Here sse is a free variable that will hold the sum of squared residuals after solving the model. The variables b0 and b1 are the statistical coefficients to be estimated. On return the levels are the estimates and the marginals are the standard errors.

The fit equations describe the equation to be fitted.

Examples

### GAMS/NLS: a Nonlinear Regression Solver for GAMS In some cases we have a nonlinear statistical model to estimate: y=f(X,θ). In this case we cannot use linear algebra to find the minimizer but need to employ a numerical minimization technique. The GAMS/NLS uses NL2SOL. In addition it can use a starting point found by any of the GAMS NLP solvers. A major advantage of using GAMS is that the modeler does not have to provide derivatives.

### Bootstrap code for forming confidence intervals in Max Entropy estimation

Maximum entropy estimation has become an important tool when few observations are available. Confidence intervals can be formed using the bootstrap or resampling approach. The percentile method is used to estimate the confidence intervals. We use the RANK utility for this.

### Retrieve Hessian to form variances in maximum likelihood estimation GAMS 22.8 has a few facilities to retrieve the Hessian. These examples show how this can be used to estimate variance and standard errors in some maximum likelihood estimation applications.

### Documents Here are some documents that deal with statistics in a GAMS environment. They are all in PDF format. In many cases the documents contains download links to make it easier to retrieve the models.
 LS: a linear regression solver: run linear regression (OLS) from GAMS. NLS: a nonlinear regression solver: run nonlinear regression from GAMS. For difficult problems the GAMS solvers can provide a (near) optimal starting point. Different regression methods formulated as optimization problems. Random number generation. Data envelopment analysis. Special functions (related to statistics) in GAMS.

RegressionSolvers.zip

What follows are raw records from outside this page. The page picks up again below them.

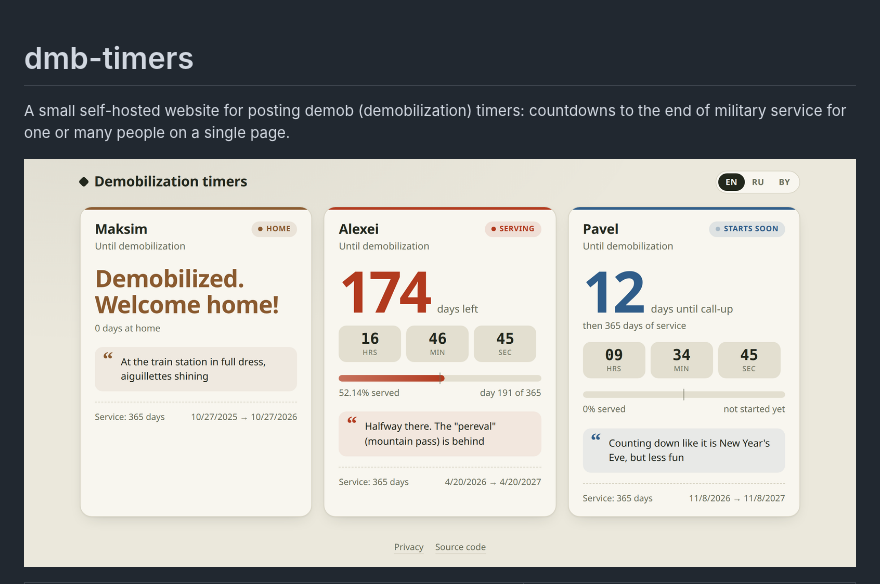
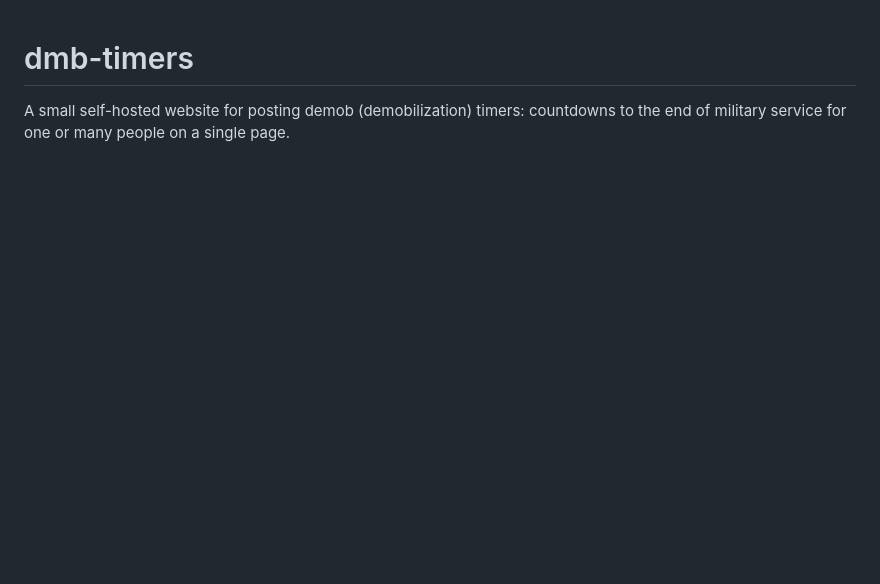
Before and after one commit to Severnbli/dmb-timers, a Markdown page: README.md, the part around one of its changes. GitHub-like rendering; blank space fills up the shorter version.

Commit message:
Revise README to display light and dark theme images

```diff
--- a/README.md
+++ b/README.md
@@ -2,7 +2,5 @@
 
 A small self-hosted website for posting demob (demobilization) timers: countdowns to the end of military service for one or many people on a single page.
 
-![Timers page in the light theme](docs/screenshots/timers-light.png)
-
 <table>
   <tr>
```
Also changed, not shown: other parts of README.md (+6 -6 lines).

This zip file contains the GAMS/LS and GAMS/NLS regression solvers (Windows 32 bit). Note that under GAMS 22.8 LS is included. For earlier GAMS releases or for GAMS/NLS you can use this download.